Climate, Change, Water Management and Aquaculture in Malawi
Farmers tend to crops grown in the bottom of a dried pond in Chingale, Malawi.
The increasing variability of climate is a challenge for small-scale farmers in Chingale, Malawi. Changing weather patterns mean that farmers are unable to fully prepare their cropping calendars for optimal harvests, and irregular rainfall is causing unpredictable crop yields. With small land sizes of less than 0.2 hectares, small-scale farmers need to make full use of their available land in order to have enough food for their families and surplus for sale. To adapt to these challenges, farmers are integrating fish farming and crop irrigation to their farming practices, which are providing extra food and income.
However, the growth of irrigation-fish farming has increased the demand for water, and subsequently created conflicts over access to water sources. In Chingale, there are conflicts over water that are exacerbated by current low water levels. Farmers in Chingale have begun to divert water from streams and rivers for irrigating crops and ponds for fish farming.
In order to make informed decisions about water management and allocation, WorldFish, the International Water Management Institute (IMWI), and the University of Osnabruck, in collaboration with national partners in Malawi, Zambia and Mozambique, have conducted a collaborative research project called, “Enhancing adaptive capacity to climate change impacts through well managed water use for aquaculture integrated with small scale irrigation in the Chinyanja Triangle in Africa”.
Funded by Bundesministeriumfür Wirtschaftliche Zusammerbarbeit und Entwicklung (BMZ) administered by the GIZ, the project aimed to examine the benefits of integrating fish farming and small-scale irrigation by identifying improved water allocation and management strategies in the face of climate change. The water resources in target catchments were assessed under current and future climate scenarios and the water demands for different crop and fish production scenarios were modelled.
When the results were presented to farmers in Chingale, they felt that they have a role to play in ensuring that the effects of climate change are mitigated.
A local model for water allocation
Realising the need to share the limited water resources, local leaders have taken a leading role in sharing water equitably. Villages that have the water, but don’t have enough land for irrigation, share with those that don’t have water but have the land. In this regard, the farmers allocate each other a piece of land so that every farmer with an interest in fish farming or irrigation can benefit.
However, as the number of farmers in this arrangement grows, the demand is exceeding the supply of water. The farmers that own ponds are leaving their ponds undrained for longer periods as a source of water for irrigation. This resulted in stunted fish growth as fish compete for space and food, over-breed and cross-breed. When the water levels in the ponds become too low for fish growth, farmers harvest the fish and plant crops inside the ponds to utilise the residual moisture.
To cope with unpredictable rainfall, farmers have started increasing their water storage area by constructing deeper ponds with an average depth of 2 meters. The ponds support fish growth, and help in the harvesting and storing of rainwater.
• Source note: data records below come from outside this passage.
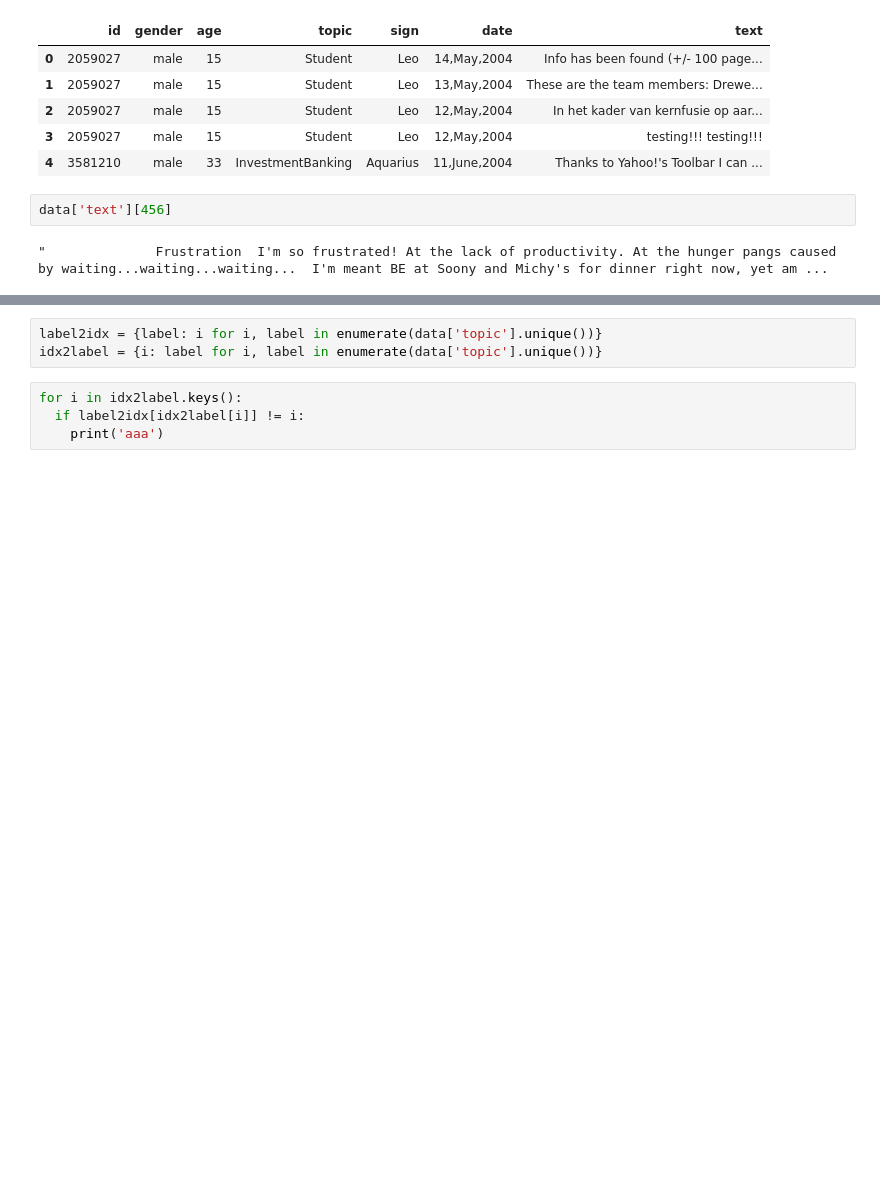
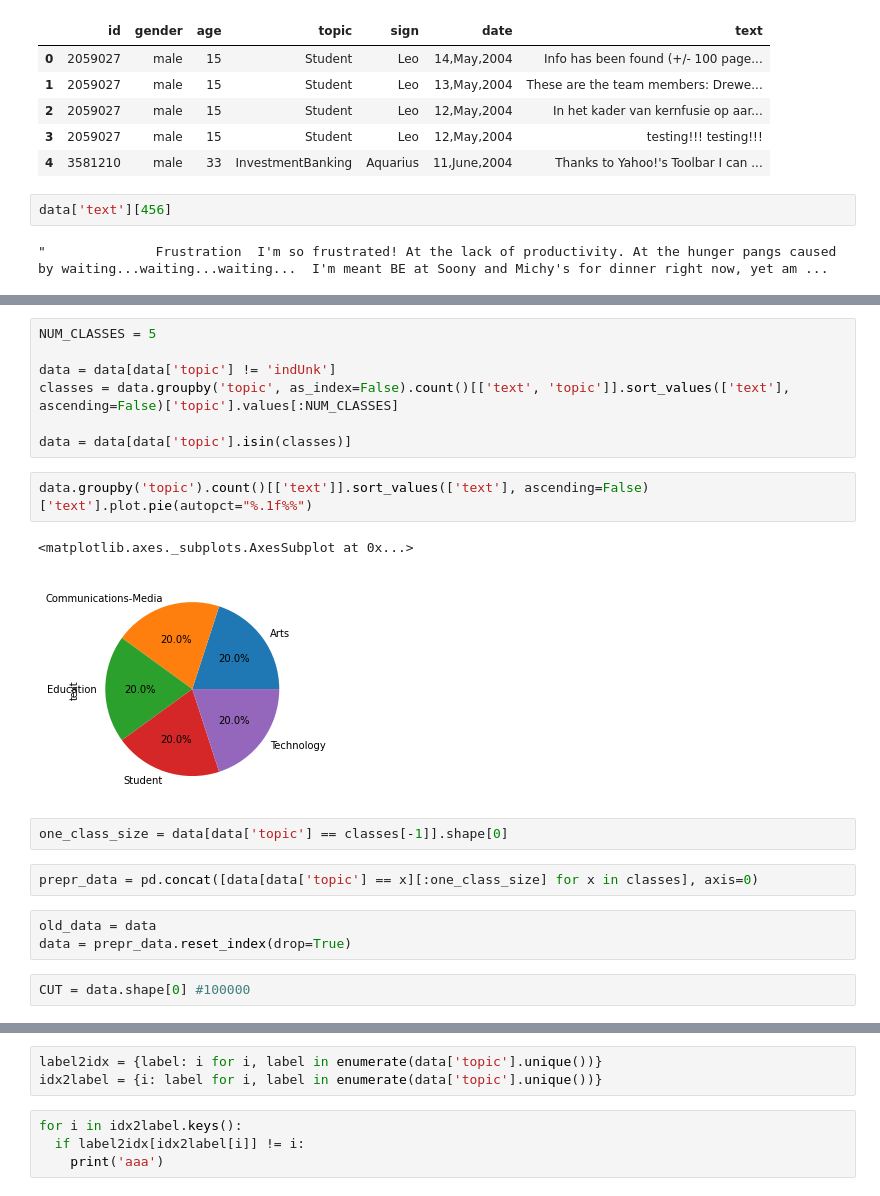
Before and after one commit to PasechnikDarya/RAAI-NLP-Project, a Jupyter notebook: topic_classifier.ipynb, the cells around one changed output, grey strips where cells are left out. Saved outputs shown, nothing was run; the diff lists cells and outputs as text; blank space fills up the shorter version.

```diff
--- a/topic_classifier.ipynb
+++ b/topic_classifier.ipynb
@@ -30,0 +36,21 @@ data['text'][456]
+# %%
+NUM_CLASSES = 5
+
+data = data[data['topic'] != 'indUnk']
+classes = data.groupby('topic', as_index=False).count()[['text', 'topic']].sort_values(['text'], ascending=False)['topic'].values[:NUM_CLASSES]
+
+data = data[data['topic'].isin(classes)]
+# %%
+data.groupby('topic').count()[['text']].sort_values(['text'], ascending=False)['text'].plot.pie(autopct="%.1f%%")
+# %% [output]
+<matplotlib.axes._subplots.AxesSubplot at 0x...>
+[figure, added]
+# %%
+one_class_size = data[data['topic'] == classes[-1]].shape[0]
+# %%
+prepr_data = pd.concat([data[data['topic'] == x][:one_class_size] for x in classes], axis=0)
+# %%
+old_data = data
+data = prepr_data.reset_index(drop=True)
+# %%
+CUT = data.shape[0] #100000
```
Also changed, not shown: parts of 29 cells of this notebook.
They also help to reduce pressure on other water sources, like streams and rivers.
Adjusting farming practices and water management
The farmers feel that they need to adopt farming practices that help to conserve moisture in the face of climate change. Farmers are also adopting other conservation agriculture techniques like making ridges in the ground to reduce the speed of runoff. Those farmers with irrigation are planting their crops earlier to utilize the residual moisture. This practice reduces the water, needed to irrigate crops from channels and streams.
Natural resources management
Chingale has many streams and rivers originating from the Zomba and Malosa Mountains. However, most of these rivers are now seasonal as the trees that covered them were cut down for charcoal, fuel wood and timber. Without trees to create shade, the water evaporates quickly from the stream, and siltation and erosion become major problems. The farmers now know that if their aquaculture and irrigation activities are to be sustained, they need to reclaim these rivers by planting the right tree species to help conserve water. They have also come to realize that growing crops close to the rivers is a practice that is promoting siltation of the rivers.
Through sharing research and best practices, the project has equipped the farmers of Chingale with the knowledge they need to take a leading role in protecting and managing the water resources they depend on.
Written by Asafu Chijere, a Technical Assistant at WorldFish